What the exercise asks -
The entries below are to be returned exactly. Include all of them.

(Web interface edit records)
==*==
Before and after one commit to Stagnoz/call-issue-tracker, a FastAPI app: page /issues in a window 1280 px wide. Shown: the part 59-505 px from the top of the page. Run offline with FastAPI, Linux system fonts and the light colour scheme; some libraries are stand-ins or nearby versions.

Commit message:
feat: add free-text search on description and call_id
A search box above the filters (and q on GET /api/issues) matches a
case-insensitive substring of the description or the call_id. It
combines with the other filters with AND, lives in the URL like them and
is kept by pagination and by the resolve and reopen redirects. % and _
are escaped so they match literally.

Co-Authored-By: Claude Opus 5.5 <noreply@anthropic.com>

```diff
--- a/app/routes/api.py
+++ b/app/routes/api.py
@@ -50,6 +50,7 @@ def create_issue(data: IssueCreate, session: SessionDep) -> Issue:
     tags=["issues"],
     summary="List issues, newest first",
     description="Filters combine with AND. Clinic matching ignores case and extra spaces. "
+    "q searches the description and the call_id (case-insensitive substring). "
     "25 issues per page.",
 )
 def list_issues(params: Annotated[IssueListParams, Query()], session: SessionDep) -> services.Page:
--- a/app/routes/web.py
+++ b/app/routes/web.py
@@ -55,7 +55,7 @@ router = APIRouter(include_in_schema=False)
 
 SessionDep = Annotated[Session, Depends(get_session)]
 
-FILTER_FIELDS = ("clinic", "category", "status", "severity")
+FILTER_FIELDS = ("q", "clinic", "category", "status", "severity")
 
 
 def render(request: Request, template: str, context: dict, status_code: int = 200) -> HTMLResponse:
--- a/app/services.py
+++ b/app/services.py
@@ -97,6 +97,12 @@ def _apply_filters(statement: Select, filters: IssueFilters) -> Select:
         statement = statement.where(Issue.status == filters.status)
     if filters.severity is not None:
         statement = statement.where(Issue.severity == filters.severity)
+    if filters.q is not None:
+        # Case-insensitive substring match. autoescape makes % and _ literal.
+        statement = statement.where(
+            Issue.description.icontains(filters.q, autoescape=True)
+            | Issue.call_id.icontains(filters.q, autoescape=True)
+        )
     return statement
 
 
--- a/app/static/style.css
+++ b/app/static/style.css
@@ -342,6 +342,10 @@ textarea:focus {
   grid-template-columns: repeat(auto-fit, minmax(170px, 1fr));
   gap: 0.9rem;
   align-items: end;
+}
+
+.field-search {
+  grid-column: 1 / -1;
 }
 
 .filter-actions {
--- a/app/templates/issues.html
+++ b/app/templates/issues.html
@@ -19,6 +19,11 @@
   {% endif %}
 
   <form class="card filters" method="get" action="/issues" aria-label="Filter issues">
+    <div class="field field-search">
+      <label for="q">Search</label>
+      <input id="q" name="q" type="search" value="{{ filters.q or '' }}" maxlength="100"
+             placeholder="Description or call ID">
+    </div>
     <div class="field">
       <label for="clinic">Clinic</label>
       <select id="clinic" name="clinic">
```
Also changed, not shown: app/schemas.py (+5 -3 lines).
==*==
Solution -
Before and after one commit to Stagnoz/call-issue-tracker, a FastAPI app: page /issues in a window 1280 px wide. Shown: the part 59-505 px from the top of the page. Run offline with FastAPI, Linux system fonts and the light colour scheme; some libraries are stand-ins or nearby versions.

Commit message:
feat: add free-text search on description and call_id
A search box above the filters (and q on GET /api/issues) matches a
case-insensitive substring of the description or the call_id. It
combines with the other filters with AND, lives in the URL like them and
is kept by pagination and by the resolve and reopen redirects. % and _
are escaped so they match literally.

Co-Authored-By: Claude Opus 5.5 <noreply@anthropic.com>

```diff
--- a/app/routes/api.py
+++ b/app/routes/api.py
@@ -50,6 +50,7 @@ def create_issue(data: IssueCreate, session: SessionDep) -> Issue:
     tags=["issues"],
     summary="List issues, newest first",
     description="Filters combine with AND. Clinic matching ignores case and extra spaces. "
+    "q searches the description and the call_id (case-insensitive substring). "
     "25 issues per page.",
 )
 def list_issues(params: Annotated[IssueListParams, Query()], session: SessionDep) -> services.Page:
--- a/app/routes/web.py
+++ b/app/routes/web.py
@@ -55,7 +55,7 @@ router = APIRouter(include_in_schema=False)
 
 SessionDep = Annotated[Session, Depends(get_session)]
 
-FILTER_FIELDS = ("clinic", "category", "status", "severity")
+FILTER_FIELDS = ("q", "clinic", "category", "status", "severity")
 
 
 def render(request: Request, template: str, context: dict, status_code: int = 200) -> HTMLResponse:
--- a/app/services.py
+++ b/app/services.py
@@ -97,6 +97,12 @@ def _apply_filters(statement: Select, filters: IssueFilters) -> Select:
         statement = statement.where(Issue.status == filters.status)
     if filters.severity is not None:
         statement = statement.where(Issue.severity == filters.severity)
+    if filters.q is not None:
+        # Case-insensitive substring match. autoescape makes % and _ literal.
+        statement = statement.where(
+            Issue.description.icontains(filters.q, autoescape=True)
+            | Issue.call_id.icontains(filters.q, autoescape=True)
+        )
     return statement
 
 
--- a/app/static/style.css
+++ b/app/static/style.css
@@ -342,6 +342,10 @@ textarea:focus {
   grid-template-columns: repeat(auto-fit, minmax(170px, 1fr));
   gap: 0.9rem;
   align-items: end;
+}
+
+.field-search {
+  grid-column: 1 / -1;
 }
 
 .filter-actions {
--- a/app/templates/issues.html
+++ b/app/templates/issues.html
@@ -19,6 +19,11 @@
   {% endif %}
 
   <form class="card filters" method="get" action="/issues" aria-label="Filter issues">
+    <div class="field field-search">
+      <label for="q">Search</label>
+      <input id="q" name="q" type="search" value="{{ filters.q or '' }}" maxlength="100"
+             placeholder="Description or call ID">
+    </div>
     <div class="field">
       <label for="clinic">Clinic</label>
       <select id="clinic" name="clinic">
```
Also changed, not shown: app/schemas.py (+5 -3 lines).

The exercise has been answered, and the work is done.